But how can you learn to write better?
Enter the timeless advice of David Ogilvy.
Despite never graduating from college, Ogilvy had a gift for the written word. At one point as a young man, Ogilvy found himself selling cooking stoves door-to-door. His employer noticed his success and asked him to write an instruction manual for the other salesmen.
Fortune magazine would go on to call it "probably the best sales manual ever written."
Ogilvy eventually earned a position as an account executive for the London advertising agency Mather & Crowther, where his older brother worked. He immigrated to the United States and in 1948 founded the agency Hewitt, Ogilvy, Benson & Mather in New York. That company eventually became Ogilvy & Mather Worldwide, one of the largest advertising agencies in the world.
And the rest, as they say, is history.

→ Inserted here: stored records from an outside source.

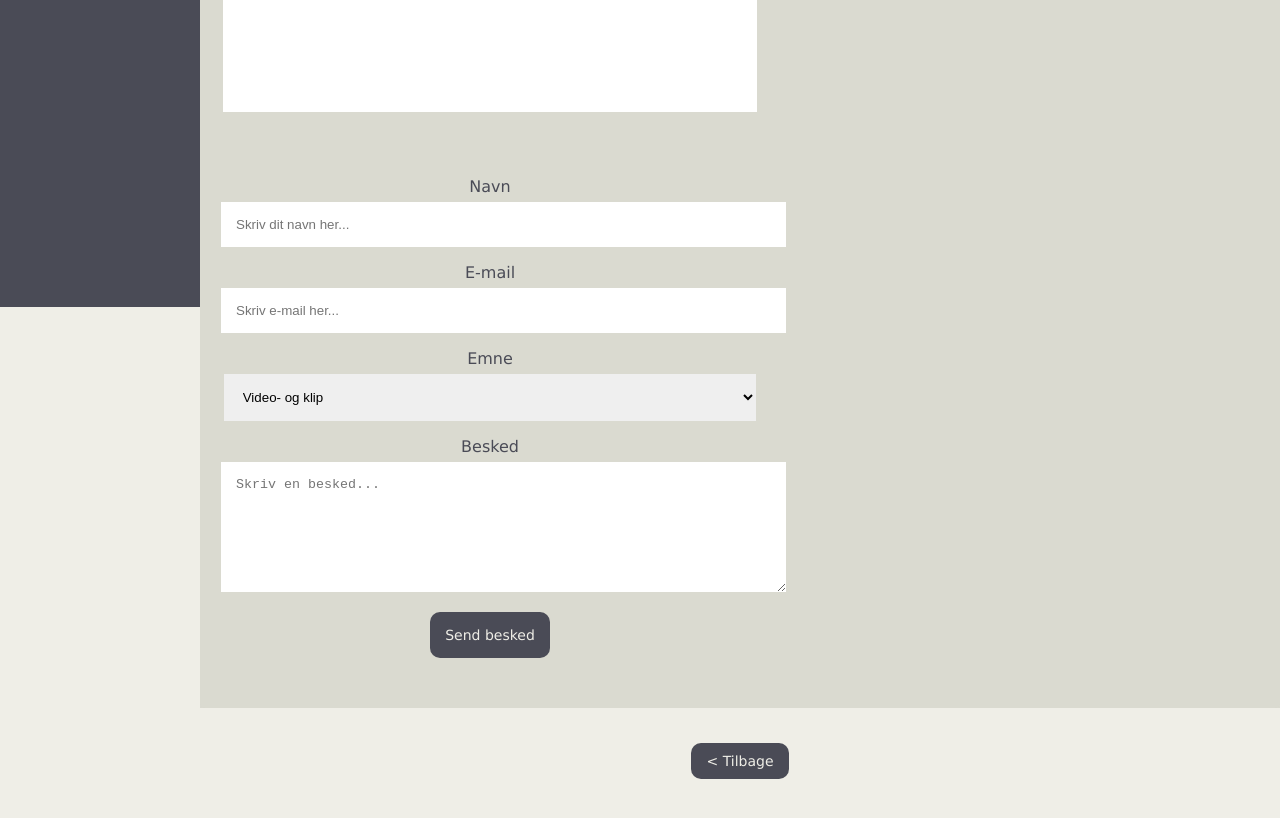
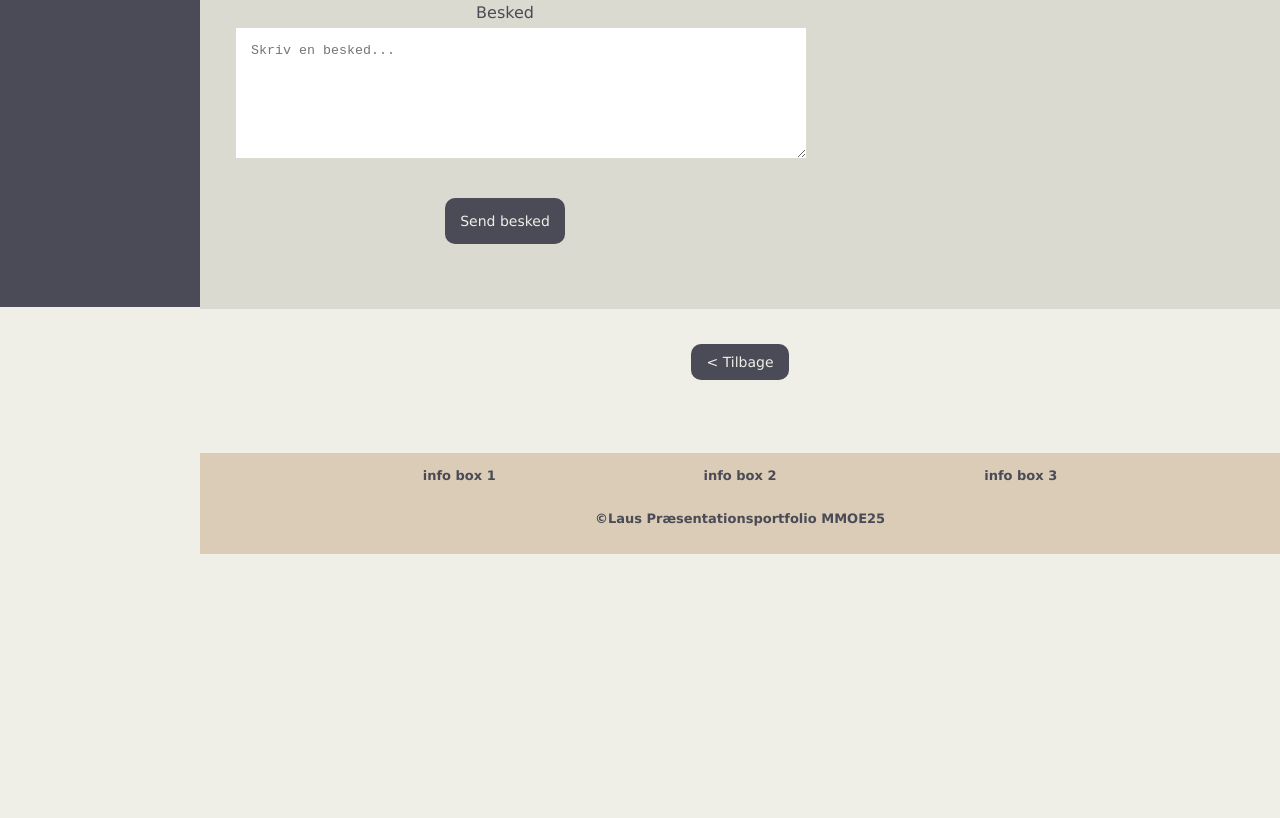
Before and after one commit to lauhofn-mmd/p3-praesentaionsportfolio, a plain HTML site: page kontakt.html in a window 1280 px wide. Shown: the part 508-1326 px from the top of the page. After the commit the page ends 1062 px from the top, so only its background shows below. Drawn offline with Linux system fonts and the light colour scheme.

Commit message:
footer på alle sider
footer

```diff
--- a/kontakt.html
+++ b/kontakt.html
@@ -60,9 +60,6 @@
                   <div class="kontakt-container">
                     <div id="kontakt-formular">   <!-- Svarer til Row i eksempel side, SLET SENERE -->
 
-                      <div class="kontakt-kolonne">
-                        <img src="img/lau-webp/white.webp" style="width:99%; margin-bottom: 15px;" alt="billede af mig på kontakt side">
-                      </div>
 
                       <div class="kontakt-kolonne">
 
@@ -83,8 +80,9 @@
                         <label for="subject">Besked</label>
                         <textarea id="subject" name="subject" placeholder="Skriv en besked..." style="height:100px"></textarea>
 
-                        <input type="submit" value="Send besked">
-
+                        <div id="send-knap">
+                          <input type="submit" value="Send besked">
+                        </div>
 
                       </div>
 
@@ -108,26 +106,21 @@
 
           </div>
 
+
+          <!-- Start på Hjemmeside Footer -->
+            <footer>
+              <div class="footer-container">
+                <div>info box 1</div>
+                <div>info box 2</div>
+                <div>info box 3</div>
+              </div>
+              <br>
+              <p>©Laus Præsentationsportfolio MMOE25</p>
+            </footer>
+          <!-- Start på Hjemmeside Footer -->
+
         </main>
       <!-- Slut på Main Content -->
-
-
-      <!-- Start på Hjemmeside Footer -->
-        <footer class="footer">
-          <br>
-          <!--<div class="menu-soMe-container">
-            <div class="soMe-container">
-              <img src="img/soMe-ikoner webp/fb-4A4B56.png" alt="facebook" style="width:10%">
-            </div>
-            <div class="soMe-container">
-              <img src="img/soMe-ikoner webp/insta-4A4B56.png" alt="insta" style="width:10%">
-            </div>
-            <div class="soMe-container">
-              <img src="img/soMe-ikoner webp/linked-4A4B56.png" alt="linked" style="width:10%">
-            </div>
-          </div>-->
-        </footer>
-      <!-- Start på Hjemmeside Footer -->
 
 
 
--- a/stylesheet.css
+++ b/stylesheet.css
@@ -12,7 +12,7 @@
 
     .menu {grid-area: menu;}   /* Erklæring af grid areas */
     .main {grid-area: main;}
-    .footer {grid-area: footer;}
+    /*.footer {grid-area: footer;}*/
 
 /* Slut på Body */
 
@@ -29,8 +29,8 @@
         display: grid;
         grid-template-areas:
             "menu menu"      /* Hvordan tabellen er sat op i webpage */
-            "main main"      /* Forestil dig teksten i en 2x3 tabel */
-            "footer footer";
+            "main main";      /* Forestil dig teksten i en 2x3 tabel */
+            /*"footer footer";*/
 
         grid-gap: 0;
         padding: 0;
@@ -266,7 +266,7 @@
             margin-left: 20px;
             margin-right: 20px;
             border-radius: 10px;
-            width: 470px;
+            width: 475px;
         }
 
         div.tegne-container img {
@@ -319,13 +319,14 @@
 
 
         input[type=text], select, textarea {
-            width: 99%;
+            width: 100%;
             padding: 15px;
             border: 1px solid #DADAD0;
             margin-top: 5px;
             margin-bottom: 15px;
             resize: vertical;
         }
+
 
         input[type=submit] {   /* Knappen til Send Besked i kontakt formular */
             background-color: #4A4B56;
@@ -344,6 +345,10 @@
             text-decoration: underline;
         }
 
+        #send-knap {
+            margin-top: 20px;
+        }
+
 
         #kontakt-formular:after {  /* Clear floats after the columns - UNDERSØG HVAD DET BETYDER*/
             content: "";
@@ -351,7 +356,19 @@
             clear: both;
         }
 
+        .kontakt-kolonne {
+            float: center;
+            width: 85%;
+            padding: 20px;
+        }
 
+        #besked-emne {
+            width: 500px;
+        }
+
+        #send-knap {
+            margin-top: 20px;
+        }
 
 
     /* SLUT PÅ OM KONTAKT SIDE CSS */
@@ -359,18 +376,30 @@
 
     /* Start på footer*/
 
-        .footer {
-            background-color: #CDB793;
-            color: #EFEEE7;
+        .main footer {
+            text-align: center;
+            padding: 5px;
+            background-color: #DACCB6;
             bottom: 0;
-            position: fixed;
-            height: 30px;
+            color: #4A4B56;
+            font-size: 13px;
+            font-weight: bold;
+            padding: 15px;
+        }
+
+        .main .footer-container {
+            display: flex;
+            flex-direction: row;
+            justify-content: space-evenly;
         }
 
     /* Start på footer*/
 
 
 /* Grid container */
+
+
+
 
 
 /* Media Query for PC Skærm */
@@ -477,10 +506,13 @@
         /* START PÅ KONTAKT SIDE */
 
         .kontakt-kolonne {
-            float: left;
+            float: center;
             width: 50%;
-            margin-top: 6px;
-            padding: 20px;
+            margin: 15px;
+        }
+
+        #besked-emne {
+            width: 635px;
         }
 
 
@@ -513,7 +545,7 @@
                 margin-left: 20px;
                 margin-right: 20px;
                 border-radius: 10px;
-                width: 1120px;
+                width: 1135px;
             }
 
             div.tegne-container img {
@@ -543,10 +575,30 @@
                 font-size: 16px;
             }
 
+        /* SLUT PÅ OM MIG SIDE */
 
 
+        /* START PÅ FOOTER */
 
-        /* SLUT PÅ OM MIG SIDE */
+            .main footer {
+                text-align: center;
+                padding: 5px;
+                background-color: #DACCB6;
+                bottom: 0;
+                color: #4A4B56;
+                font-size: 13px;
+                font-weight: bold;
+                padding: 15px;
+            }
+
+            .main .footer-container {
+                display: flex;
+                flex-direction: row;
+                justify-content: space-evenly;
+            }
+
+
+        /* SLUT PÅ FOOTER  */
 
 
     }
```
Also changed, not shown: index.html (+22 -16 lines), om-mig.html (+20 -7 lines), portfolio.html (+12 -18 lines).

Recently, I came across the following memo, which was posted on the official Ogilvy & Mather Twitter account. It was drafted by David Ogilvy in September, 1982, and was originally provided for management "to circulate as they saw fit."
Ogilvy's advice is timeless, so I thought I'd share it with readers here:
The better you write, the higher you will go in Ogilvy & Mather. People who think well, write well.
Good writing is not a natural gift. You have to learn to write well. Here are 10 hints:
1. Read the Roman-Raphaelson book on writing. [Writing That Works, Harper & Row, 1981] Read it three times.
2. Write the way you talk. Naturally.
3. Use short words, short sentences and short paragraphs.
4. Never use jargon words like reconceptualize, demassification, attitudinally, judgmentally. They are hallmarks of a pretentious ass.
5. Never write more than two pages on any subject.
6. Check your quotations.
7. Never send a letter or a memo on the day you write it. Read it aloud the next morning--and then edit it.
8. If it is something important, get a colleague to improve it.
9. Before you send your letter or memo, make sure it is crystal clear what you want the recipient to do.
10. If you want ACTION, don't write. Go and tell the guy what you want.
Reprinted with permission. All rights reserved by Ogilvy & Mather.